Policies & Procedures
School Closing Information
At Randall we will use the SkyAlert calling system to notify everyone of a school closing.
School closing or cancellation information will also be carried locally by the following Milwaukee media outlets:
Radio – AM
Radio – FM
94.5 FM WKTI
Channel 4 – WTMJ
95.7 FM WRIT
Channel 6 – WITI
1130 WISN
97.3 FM WLTQ
Channel 12 – WISN
100.7 FM WKKV
Channel 58 – WDJT
106.1 FM WMIL
Please be advised that practice and policy is for
children to go outside at recess time
unless the temperature or
temperature combined with wind
chill is below zero degrees.
We monitor the weather during the
day to determine whether or not
students remain indoors or go outside.
All students are expected to go outside for
recess. Exceptions are made for medical
conditions only (doctor notes required).
As the weather in Wisconsin can easily
change during the day, students should
be properly attired during the winter
months so that they are adequately
prepared to go outside when
weather permits. This
attire includes hats, coats,
gloves, and boots.
Those students wishing to
play off of the blacktop will
need snow pants and boots.
This information is listed on page 9 of your parent
handbook received & signed for by all families
As we head into winter, we would like to remind all
parents that they are encouraged to have a contingency
plan in place for students should buses be either
early/late for pick-up in the morning or drop-off in the
We plan on a ten minute window
on either side of the stop time as
a cushion for a variety of
situations which may impact a
bus route on any given day.

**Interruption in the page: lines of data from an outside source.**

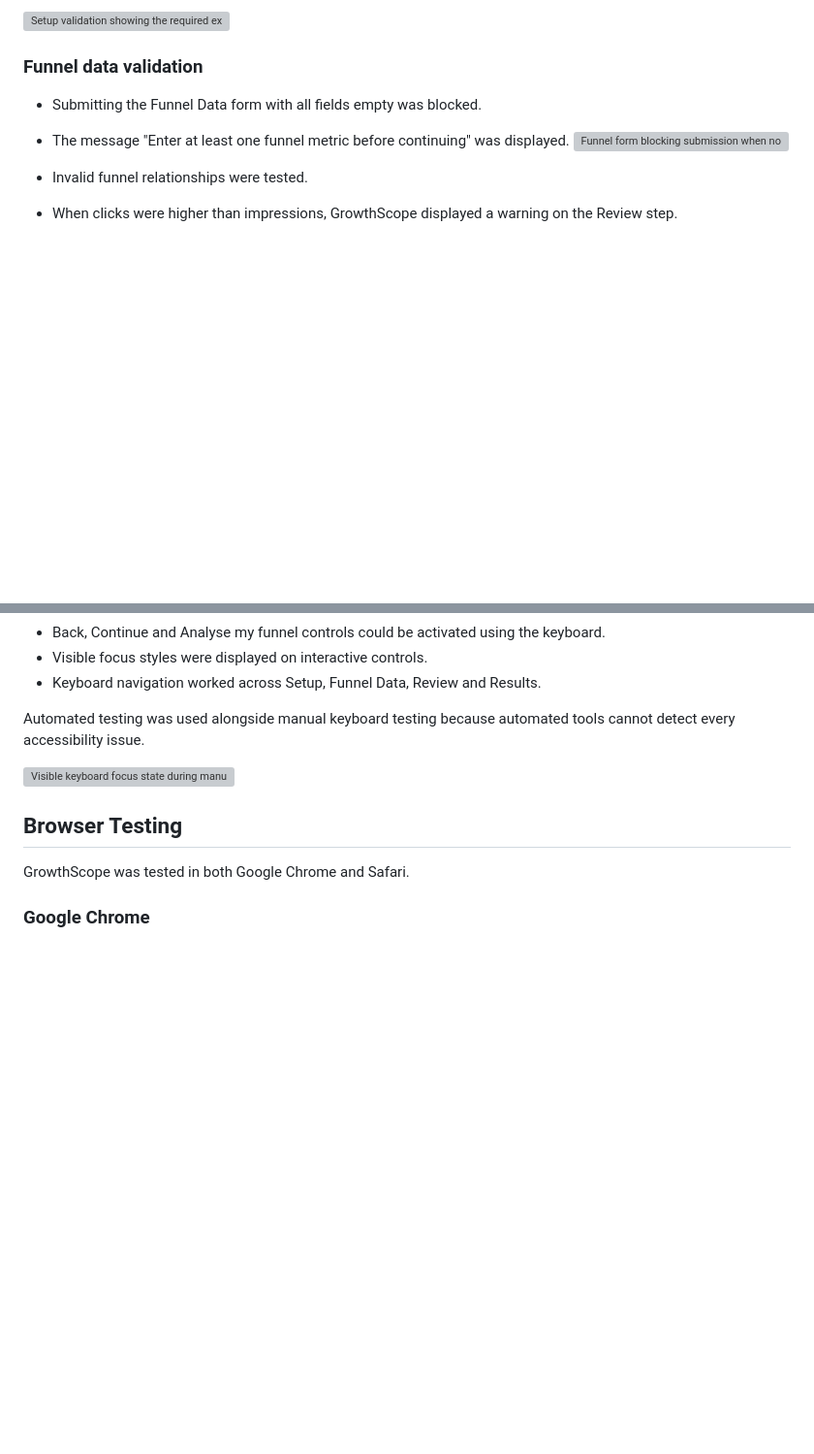
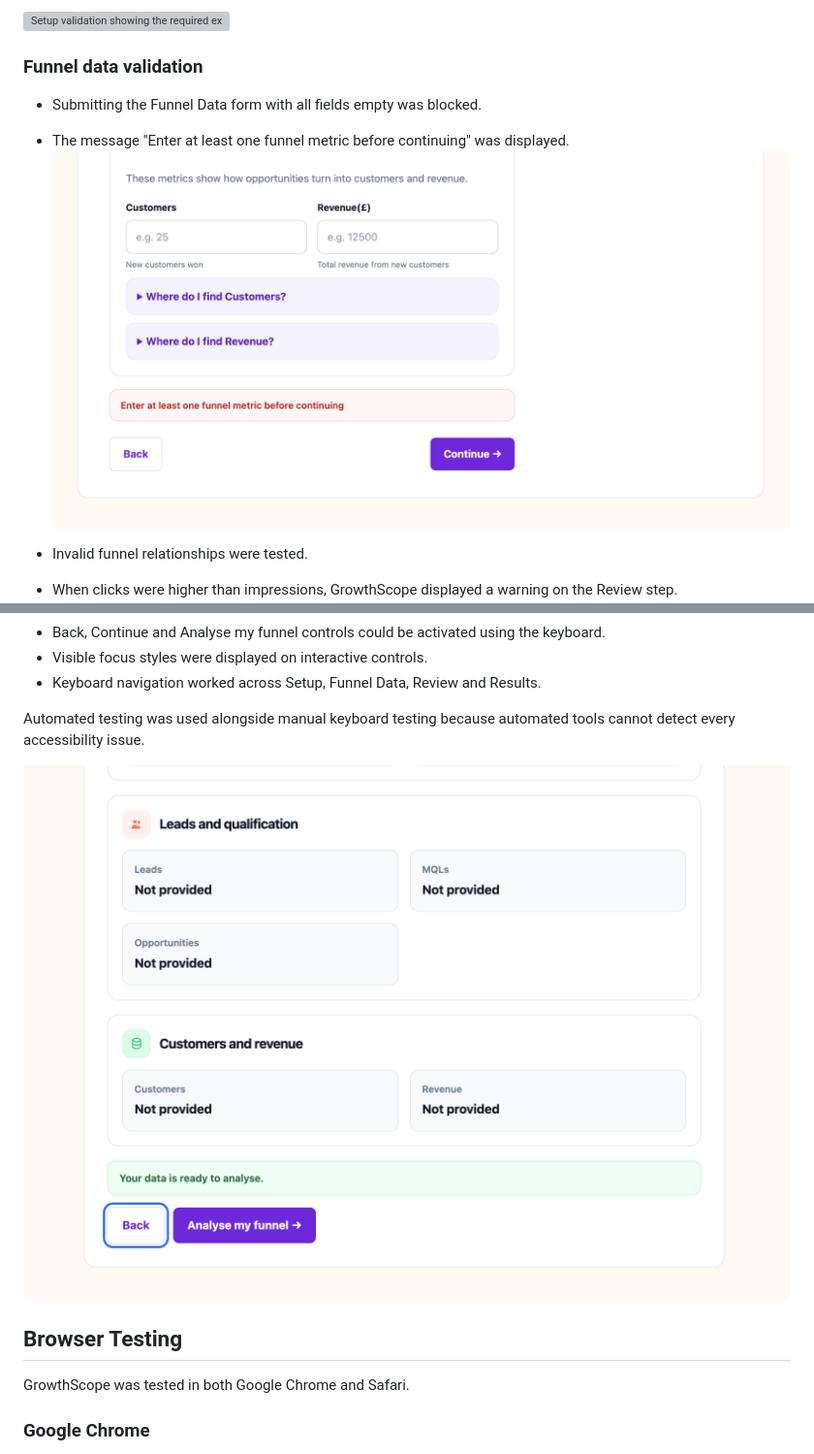
Before and after one commit to khiranisa16-commits/growthscope, a Markdown page: documentation/testing.md, 2 parts joined by grey strips. Shown at 97% size. GitHub-like rendering; blank space fills up the shorter version; grey boxes are pictures that could not be loaded.

Commit message:
Fix errors

```diff
--- a/documentation/testing.md
+++ b/documentation/testing.md
@@ -61,7 +61,7 @@ The following manual test cases were completed to check the main user journey, v
 
 - Submitting the Funnel Data form with all fields empty was blocked.
 - The message "Enter at least one funnel metric before continuing" was displayed.
-![Funnel form blocking submission when no metrics are entered](screenshots/functional/funnel-validation-error.png)
+![Funnel form blocking submission when no metrics are entered](screenshots/functional/funnel-empty-validation.png)
 
 - Invalid funnel relationships were tested.
 - When clicks were higher than impressions, GrowthScope displayed a warning on the Review step.
@@ -206,7 +206,7 @@ The full GrowthScope journey was tested using keyboard controls only.
 
 Automated testing was used alongside manual keyboard testing because automated tools cannot detect every accessibility issue.
 
-![Visible keyboard focus state during manual accessibility testing](screenshots/accessibility/keyboard-focus.png)
+![Visible keyboard focus state during manual accessibility testing](screenshots/accessibility/keyboard-focus-visible.png)
 
 ## Browser Testing
 
```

The Randall Wrap Up
With the “wet weather” ahead (or
just a good idea),
please consider having
an extra pair of
clothing in your child’s
backpack. This
includes socks,
underwear, pants, and shirt.
Page 3
Policies & Procedures
Correspondence Request
When sending a note to the teacher or
office either via paper, email or a phone
message, please indicate the actual
date of the event instead of just stating
“tomorrow” or
“today”. Sometimes
these notes are
Jackie Brown in
delayed getting to all
3rd grade will be a
the necessary
pick up today,
recipients, so this
December 16th,
causes much
by her mom Jenny
Also, please list
your child’s full name, not just first
name or nick name, as this too makes
things difficult sometimes.
Thank you for your understanding and
help with this procedure.
Attendance Reporting
Please call the school’s attendance office by:
Calling 262262-537537-2211 then Pressing “4”
(or Dial “350” for the attendance office)
Email the Attendance Office at
[email protected]
Prior to the Absence: Written
notes can be sent in for
Page 4
Don’t Forget, by checking your
Skyward Family Access account,
you can see the following:
(including but not limited to) :
Day-to-day assignments
Homework assignments
Student grades
Messages from teachers
Food service account info
Attendance info
And much, much more
Just follow the navigation bar on
the left to access everything
When noticing a missed phone call
from the school, PLEASE listen to your voicemail
BEFORE calling the school back.
If no message was left,
please assume that
it is NOT an emergency.
IF IT IS AN EMERGENCY, we will leave a
message AND continue to call back or call your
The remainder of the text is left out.